>>>>>
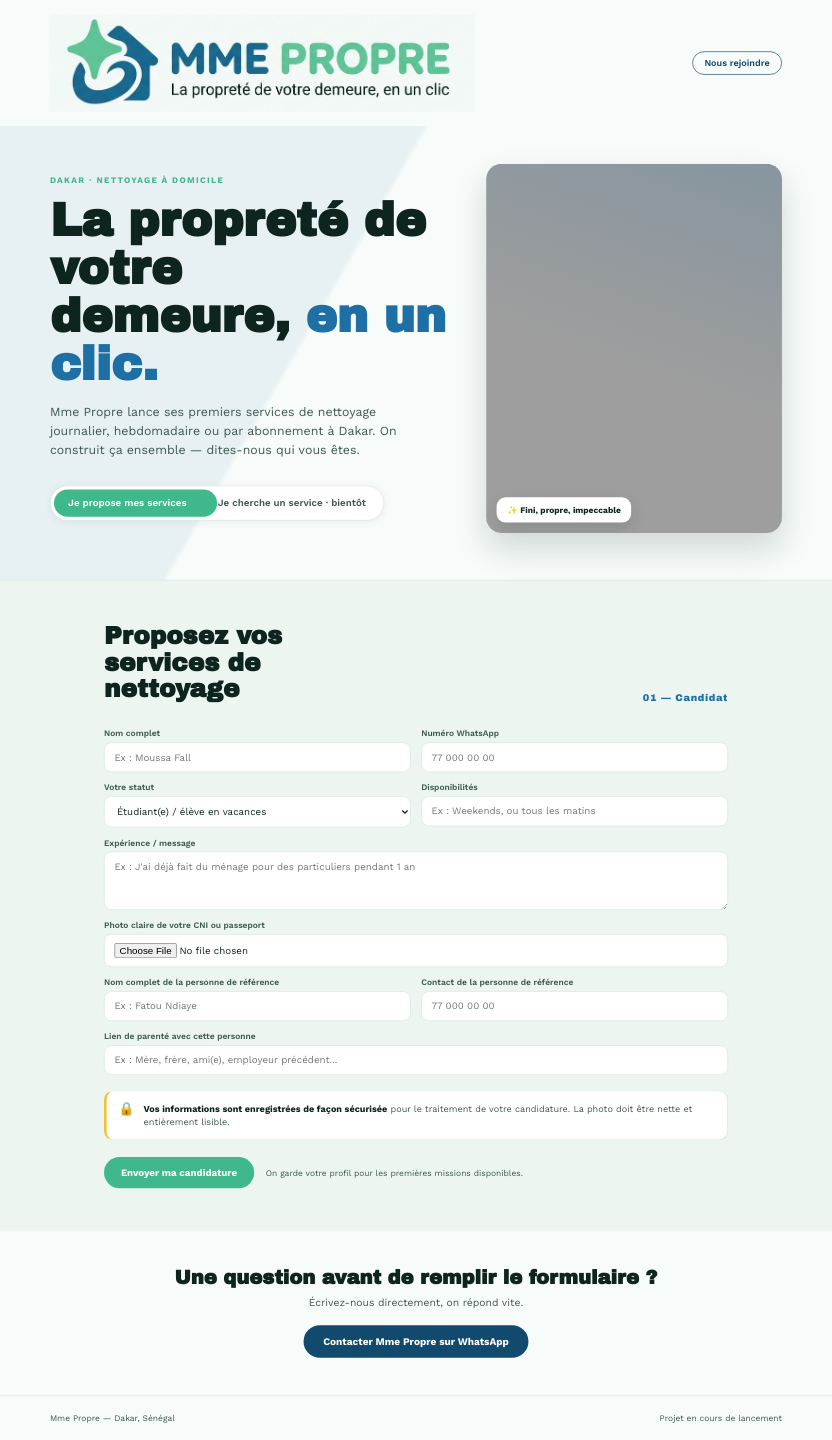
Repository: AntaaaKD/Mme-Propre
Page: test.html
These files come from the project's save history. The page is drawn as it stood at one moment and after the next save; the edit follows.
The browser window is 1280 px wide. The pictures show the whole page, at 65% of full size.
Pictures or frames that could not be fetched are drawn as grey boxes.

Above is the page before, as saved 2026-07-20 01:00:27.

### test.html
<!DOCTYPE html>
<html lang="fr">
<head>
<meta charset="UTF-8">
<meta name="viewport" content="width=device-width, initial-scale=1.0">
<title>Mme Propre — La propreté de votre demeure, en un clic</title>
<link rel="preconnect" href="https://fonts.googleapis.com">
<link rel="preconnect" href="https://fonts.gstatic.com" crossorigin>
<link href="https://fonts.googleapis.com/css2?family=Archivo+Black&family=Work+Sans:wght@400;500;600;700&display=swap" rel="stylesheet">
<style>
  :root{
    --surface:#F7FBF9;
    --surface-2:#ECF5F0;
    --ink:#0E241E;
    --ink-soft:#3E5A52;
    --blue:#1D6FA5;
    --blue-deep:#124A6E;
    --mint:#3FB88C;
    --lemon:#F2C230;
    --line:#D6E6DE;
    --radius:18px;
    --display:"Archivo Black", sans-serif;
    --body:"Work Sans", sans-serif;
  }
  *{box-sizing:border-box;}
  body{margin:0;padding:0;background:var(--surface);color:var(--ink);font-family:var(--body);}
  a{color:inherit;}

  /* ---------- HEADER ---------- */
  header{
    display:flex;align-items:center;justify-content:space-between;
    padding:22px 6vw;
  }
  .logo{
    font-family:var(--display);
    font-size:20px;
    letter-spacing:0.5px;
    display:flex;align-items:center;gap:10px;
  }
  .logo-img {
  height: 150px; /* Ajustez la hauteur selon vos besoins */
  width: auto;
  display: block;
}
  .logo-dot{width:12px;height:12px;border-radius:50%;background:var(--mint);box-shadow:0 0 0 4px rgba(63,184,140,0.18);}
  .header-cta{
    font-size:14px;font-weight:600;color:var(--blue-deep);
    border:1.5px solid var(--blue-deep);border-radius:999px;
    padding:9px 18px;text-decoration:none;
    transition:background .2s ease, color .2s ease;
  }
  .header-cta:hover{background:var(--blue-deep);color:#fff;}

  /* ---------- HERO ---------- */
  .hero{
    position:relative;
    padding:8vh 6vw 10vh;
    overflow:hidden;
  }
  .hero-grid{
    position:relative;z-index:2;
    display:grid;grid-template-columns:1.15fr 0.85fr;gap:56px;align-items:center;
  }
  @media (max-width:860px){
    .hero-grid{grid-template-columns:1fr;}
    .hero-image{order:-1;max-height:280px;}
  }
  .hero-image{
    position:relative;border-radius:24px;overflow:hidden;
    box-shadow:0 24px 50px rgba(14,36,30,0.16);
    aspect-ratio:4/5;
  }
  .hero-image img{
    width:100%;height:100%;object-fit:cover;display:block;
  }
  .hero-image::after{
    content:"";position:absolute;inset:0;
    background:linear-gradient(200deg, rgba(29,111,165,0.18), transparent 55%);
  }
  .hero-badge{
    position:absolute;bottom:16px;left:16px;z-index:3;
    background:#fff;border-radius:14px;padding:12px 16px;
    display:flex;align-items:center;gap:10px;
    box-shadow:0 10px 24px rgba(14,36,30,0.14);
    font-size:13px;font-weight:700;color:var(--ink);
  }
  .hero-wipe{
    position:absolute;inset:0;
    background:linear-gradient(120deg, var(--blue) 0%, var(--blue) 42%, transparent 42.5%);
    opacity:0.07;
    animation:wipe 6s ease-in-out infinite;
    pointer-events:none;
  }
  @keyframes wipe{
    0%,100%{transform:translateX(-8%);}
    50%{transform:translateX(8%);}
  }
  .eyebrow{
    font-size:13px;font-weight:700;letter-spacing:2px;text-transform:uppercase;
    color:var(--mint);margin-bottom:18px;
  }
  h1{
    font-family:var(--display);
    font-size:clamp(38px,6vw,72px);
    line-height:1.02;
    margin:0 0 22px;
    max-width:14ch;
  }
  h1 .accent{color:var(--blue);}
  .hero p{
    font-size:19px;color:var(--ink-soft);max-width:46ch;line-height:1.55;margin:0 0 40px;
  }

  /* ---------- SWITCH ---------- */
  .switch{
    display:inline-flex;background:#fff;border:1.5px solid var(--line);
    border-radius:999px;padding:5px;gap:4px;position:relative;
    box-shadow:0 2px 14px rgba(14,36,30,0.06);
  }
  .switch button{
    border:none;background:transparent;font-family:var(--body);font-weight:600;font-size:15px;
    padding:12px 22px;border-radius:999px;cursor:pointer;color:var(--ink-soft);
    transition:color .2s ease;position:relative;z-index:2;
  }
  .switch button.active{color:#fff;}
  .switch-thumb{
    position:absolute;top:5px;left:5px;bottom:5px;
    width:calc(50% - 5px);
    background:var(--mint);border-radius:999px;
    transition:transform .28s cubic-bezier(.65,0,.35,1);
    z-index:1;
  }
  .switch.pos-1 .switch-thumb{transform:translateX(100%);background:var(--blue-deep);}

  /* ---------- SECTION WRAPPER ---------- */
  .panel{
    background:var(--surface-2);
    border-top:1px solid var(--line);
    padding:9vh 6vw;
  }
  .panel-inner{max-width:960px;margin:0 auto;}
  .panel-head{display:flex;align-items:flex-end;justify-content:space-between;gap:24px;margin-bottom:40px;flex-wrap:wrap;}
  .panel h2{font-family:var(--display);font-size:clamp(26px,3.4vw,38px);margin:0;max-width:16ch;}
  .panel-head .num{font-family:var(--display);font-size:15px;color:var(--blue);letter-spacing:1px;}

  .grid{display:grid;grid-template-columns:1fr 1fr;gap:16px;}
  @media (max-width:680px){.grid{grid-template-columns:1fr;}}

  .field{display:flex;flex-direction:column;gap:6px;}
  .field.full{grid-column:1/-1;}
  label{font-size:13px;font-weight:600;color:var(--ink-soft);}
  input,select,textarea{
    font-family:var(--body);font-size:15px;
    border:1.5px solid var(--line);border-radius:12px;
    padding:13px 15px;background:#fff;color:var(--ink);
    outline:none;transition:border-color .18s ease;
  }
  input:focus,select:focus,textarea:focus{border-color:var(--blue);}
  textarea{resize:vertical;min-height:90px;}

  .submit-row{margin-top:26px;display:flex;align-items:center;gap:18px;flex-wrap:wrap;}
  .btn-whatsapp{
    display:inline-flex;align-items:center;gap:10px;
    background:var(--mint);color:#fff;border:none;border-radius:999px;
    padding:15px 26px;font-family:var(--body);font-weight:700;font-size:15px;cursor:pointer;
    transition:transform .15s ease, box-shadow .15s ease;
  }
  .btn-whatsapp:hover{transform:translateY(-2px);box-shadow:0 8px 22px rgba(63,184,140,0.35);}
  .hint{font-size:13px;color:var(--ink-soft);}

  .id-notice{
    display:flex;gap:14px;align-items:flex-start;
    background:#fff;border:1.5px solid var(--line);border-left:4px solid var(--lemon);
    border-radius:14px;padding:16px 18px;margin-top:24px;
  }
  .id-notice .icon{font-size:20px;line-height:1;}
  .id-notice p{margin:0;font-size:14px;color:var(--ink-soft);line-height:1.5;}
  .id-notice strong{color:var(--ink);}

  /* ---------- DIRECT CONTACT ---------- */
  .direct{
    padding:8vh 6vw;text-align:center;
  }
  .direct h3{font-family:var(--display);font-size:clamp(22px,3vw,30px);margin:0 0 12px;}
  .direct p{color:var(--ink-soft);margin:0 0 26px;font-size:16px;}
  .btn-direct{
    display:inline-flex;align-items:center;gap:10px;
    background:var(--blue-deep);color:#fff;border:none;border-radius:999px;
    padding:16px 30px;font-family:var(--body);font-weight:700;font-size:15.5px;text-decoration:none;
    transition:transform .15s ease;
  }
  .btn-direct:hover{transform:translateY(-2px);}

  footer{
    padding:26px 6vw;border-top:1px solid var(--line);
    font-size:13px;color:var(--ink-soft);
    display:flex;justify-content:space-between;flex-wrap:wrap;gap:10px;
  }

  .hidden{display:none;}

  /* ---------- SOON STATE (client) ---------- */
  .soon-card{
    background:#fff;border:1.5px dashed var(--line);border-radius:20px;
    padding:44px 40px;text-align:center;
  }
  .soon-badge{
    display:inline-block;font-size:12px;font-weight:700;letter-spacing:1px;text-transform:uppercase;
    background:var(--lemon);color:var(--ink);border-radius:999px;padding:6px 14px;margin-bottom:18px;
  }
  .soon-card h3{font-family:var(--display);font-size:24px;margin:0 0 12px;}
  .soon-card p{color:var(--ink-soft);font-size:16px;max-width:48ch;margin:0 auto 28px;line-height:1.55;}
</style>
</head>
<body>

<header>
  <div class="logo">
    <!-- Le chemin est relatif à votre fichier HTML -->
    <img src="images/logo-mmepropre.png"
         alt="Mme Propre"
         class="logo-img">
  </div>
  <a class="header-cta" href="#form">Nous rejoindre</a>
</header>

<section class="hero">
  <div class="hero-wipe"></div>
  <div class="hero-grid">
    <div>
      <div class="eyebrow">Dakar · Nettoyage à domicile</div>
      <h1>La propreté de votre<br>demeure, <span class="accent">en un clic.</span></h1>
      <p>Mme Propre lance ses premiers services de nettoyage journalier, hebdomadaire ou par abonnement à Dakar. On construit ça ensemble — dites-nous qui vous êtes.</p>

      <div class="switch pos-0" id="switch">
        <div class="switch-thumb"></div>
        <button class="active" data-target="candidat" onclick="setProfile('candidat')">Je propose mes services</button>
        <button data-target="client" onclick="setProfile('client')">Je cherche un service · bientôt</button>
      </div>
    </div>

    <div class="hero-image">
      <img src="https://african.land/oc-content/plugins/blog/img/blog/328.jpg" alt="Nettoyage professionnel à domicile">
      <div class="hero-badge">✨ Fini, propre, impeccable</div>
    </div>
  </div>
</section>

<section class="panel" id="form">
  <div class="panel-inner">

    <div id="panel-candidat">
      <div class="panel-head">
        <h2>Proposez vos services de nettoyage</h2>
        <span class="num">01 — Candidat</span>
      </div>
      <div class="grid">
        <div class="field"><label for="p-nom">Nom complet</label><input id="p-nom" type="text" placeholder="Ex : Moussa Fall"></div>
        <div class="field"><label for="p-tel">Numéro WhatsApp</label><input id="p-tel" type="tel" placeholder="77 000 00 00"></div>
        <div class="field">
          <label for="p-statut">Votre statut</label>
          <select id="p-statut">
            <option>Étudiant(e) / élève en vacances</option>
            <option>Professionnel(le) en recherche d'opportunité</option>
            <option>Autre</option>
          </select>
        </div>
        <div class="field"><label for="p-dispo">Disponibilités</label><input id="p-dispo" type="text" placeholder="Ex : Weekends, ou tous les matins"></div>
        <div class="field full"><label for="p-msg">Expérience / message</label><textarea id="p-msg" placeholder="Ex : J'ai déjà fait du ménage pour des particuliers pendant 1 an"></textarea></div>
        <div class="field full">
          <label for="p-photo">Photo claire de votre CNI ou passeport</label>
          <input id="p-photo" type="file" accept="image/*">
        </div>
        <div class="field"><label for="p-ref-nom">Nom complet de la personne de référence</label><input id="p-ref-nom" type="text" placeholder="Ex : Fatou Ndiaye"></div>
        <div class="field"><label for="p-ref-tel">Contact de la personne de référence</label><input id="p-ref-tel" type="tel" placeholder="77 000 00 00"></div>
        <div class="field full"><label for="p-ref-lien">Lien de parenté avec cette personne</label><input id="p-ref-lien" type="text" placeholder="Ex : Mère, frère, ami(e), employeur précédent..."></div>
      </div>

      <div class="id-notice">
        <span class="icon">🔒</span>
        <p><strong>Vos informations sont enregistrées de façon sécurisée</strong> pour le traitement de votre candidature. La photo doit être nette et entièrement lisible.</p>
      </div>

      <div class="submit-row">
        <button class="btn-whatsapp" id="submit-btn" onclick="submitCandidature()">Envoyer ma candidature</button>
        <span class="hint" id="submit-status">On garde votre profil pour les premières missions disponibles.</span>
      </div>
    </div>

    <div id="panel-client" class="hidden">
      <div class="panel-head">
        <h2>Demandez un nettoyage</h2>
        <span class="num">02 — Client</span>
      </div>
      <div class="soon-card">
        <span class="soon-badge">Bientôt disponible</span>
        <h3>Ce service arrive prochainement</h3>
        <p>Pour l'instant, Mme Propre se concentre sur le recrutement de son équipe de nettoyage. Le service de réservation pour les particuliers ouvrira dans une prochaine étape — restez connecté(e) pour être informé(e) dès son lancement.</p>
        <button class="btn-whatsapp" onclick="notifyMe()">Être informé(e) du lancement</button>
      </div>
    </div>

  </div>
</section>

<section class="direct">
  <h3>Une question avant de remplir le formulaire ?</h3>
  <p>Écrivez-nous directement, on répond vite.</p>
  <a class="btn-direct" id="direct-wa" href="#" target="_blank" rel="noopener">Contacter Mme Propre sur WhatsApp</a>
</section>

<footer>
  <span>Mme Propre — Dakar, Sénégal</span>
  <span>Projet en cours de lancement</span>
</footer>

<script>
  // ⚠️ Remplacer par le vrai numéro WhatsApp de Mme Propre, format international sans "+" ni espaces
  const WHATSAPP_NUMBER = "221775730664";

  // ⚠️ Remplacer par l'URL de ton application web Apps Script (se termine par /exec)
  const GAS_WEB_APP_URL = "https://script.google.com/macros/s/AKfycbztkSX3TyebbLAMASZva5rAbgVcuSgHpPOw3mWZLaVD60Z6R83ZnjcCemumw_IpcYI8/exec";

  function setProfile(target){
    const isClient = target === 'client';
    document.getElementById('panel-client').classList.toggle('hidden', !isClient);
    document.getElementById('panel-candidat').classList.toggle('hidden', isClient);
    document.getElementById('switch').classList.toggle('pos-0', !isClient);
    document.getElementById('switch').classList.toggle('pos-1', isClient);
    document.querySelectorAll('.switch button').forEach(b=>{
      b.classList.toggle('active', b.dataset.target === target);
    });
  }

  function fileToBase64(file){
    return new Promise((resolve, reject) => {
      const reader = new FileReader();
      reader.onload = () => resolve(reader.result);
      reader.onerror = reject;
      reader.readAsDataURL(file);
    });
  }

  async function submitCandidature(){
    const btn = document.getElementById('submit-btn');
    const status = document.getElementById('submit-status');

    const nom = document.getElementById('p-nom').value.trim();
    const tel = document.getElementById('p-tel').value.trim();
    const statut = document.getElementById('p-statut').value;
    const dispo = document.getElementById('p-dispo').value.trim();
    const experience = document.getElementById('p-msg').value.trim();
    const refNom = document.getElementById('p-ref-nom').value.trim();
    const refTel = document.getElementById('p-ref-tel').value.trim();
    const refLien = document.getElementById('p-ref-lien').value.trim();
    const photoInput = document.getElementById('p-photo');
    const photoFile = photoInput.files[0];

    if(!nom || !tel){
      status.textContent = "Merci de renseigner au moins votre nom et votre numéro.";
      status.style.color = "#B3261E";
      return;
    }

    btn.disabled = true;
    btn.textContent = "Envoi en cours...";
    status.style.color = "";
    status.textContent = "Merci de patienter, ça ne prend que quelques secondes.";

    try{
      let photoBase64 = "", photoMimeType = "", photoName = "";
      if(photoFile){
        photoBase64 = await fileToBase64(photoFile);
        photoMimeType = photoFile.type;
        photoName = photoFile.name;
      }

      await fetch(GAS_WEB_APP_URL, {
        method: "POST",
        mode: "no-cors",
        headers: { "Content-Type": "text/plain;charset=utf-8" },
        body: JSON.stringify({ nom, tel, statut, dispo, experience, refNom, refTel, refLien, photoBase64, photoMimeType, photoName })
      });

      btn.textContent = "Envoyé ✓";
      status.style.color = "#3FB88C";
      status.textContent = "Candidature reçue ! On revient vers vous très bientôt.";
      document.querySelectorAll('#panel-candidat input, #panel-candidat select, #panel-candidat textarea').forEach(el => {
        if(el.type === 'file') el.value = ""; else el.value = "";
      });
    } catch(err){
      btn.disabled = false;
      btn.textContent = "Envoyer ma candidature";
      status.style.color = "#B3261E";
      status.textContent = "Une erreur est survenue, réessayez ou contactez-nous sur WhatsApp.";
    }
  }

  function notifyMe(){
    const text = "Bonjour Mme Propre 👋\n\nJe suis intéressé(e) par le service de réservation de nettoyage. Merci de me prévenir dès son lancement !";
    const url = `https://wa.me/${WHATSAPP_NUMBER}?text=${encodeURIComponent(text)}`;
    window.open(url, '_blank');
  }

  document.getElementById('direct-wa').href = `https://wa.me/${WHATSAPP_NUMBER}?text=${encodeURIComponent("Bonjour Mme Propre, j'ai une question 👋")}`;
  setProfile('candidat');
</script>

</body>
</html>

After the next save:
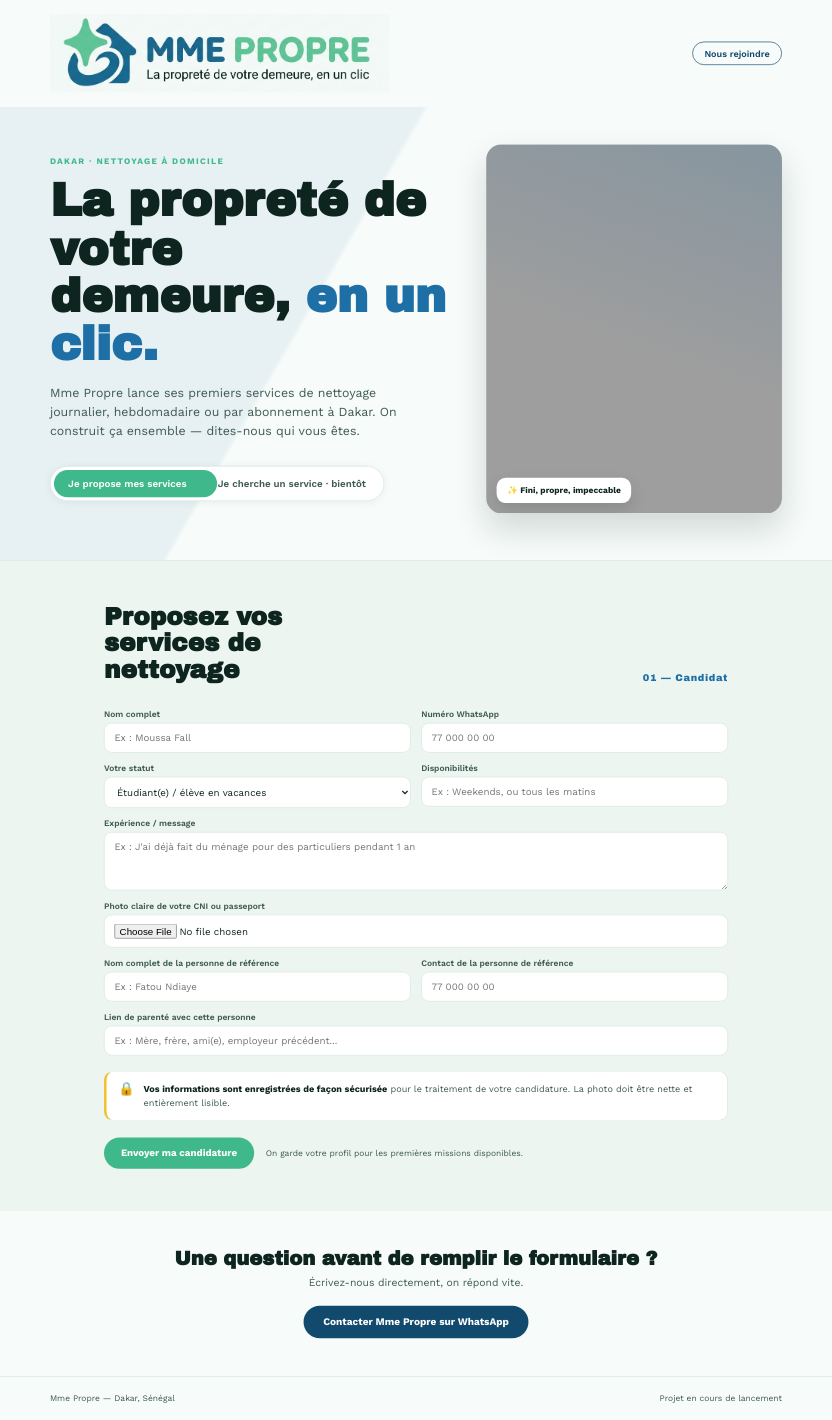
Saved 20 s later.
--- a/test.html
+++ b/test.html
@@ -38,7 +38,7 @@
     display:flex;align-items:center;gap:10px;
   }
   .logo-img {
-  height: 150px; /* Ajustez la hauteur selon vos besoins */
+  height: 120px; /* Ajustez la hauteur selon vos besoins */
   width: auto;
   display: block;
 }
<<<<<
> _Task objective_:
Only the lines above starting at the line that holds "const tel = document.getElementById('p-tel').value.trim();" and ending at the line that holds "refNom = document.getElementById('p-ref-nom').value.trim();" are to be repeated, exactly and in full.

> _Answer box_:
    const tel = document.getElementById('p-tel').value.trim();
    const statut = document.getElementById('p-statut').value;
    const dispo = document.getElementById('p-dispo').value.trim();
    const experience = document.getElementById('p-msg').value.trim();
    const refNom = document.getElementById('p-ref-nom').value.trim();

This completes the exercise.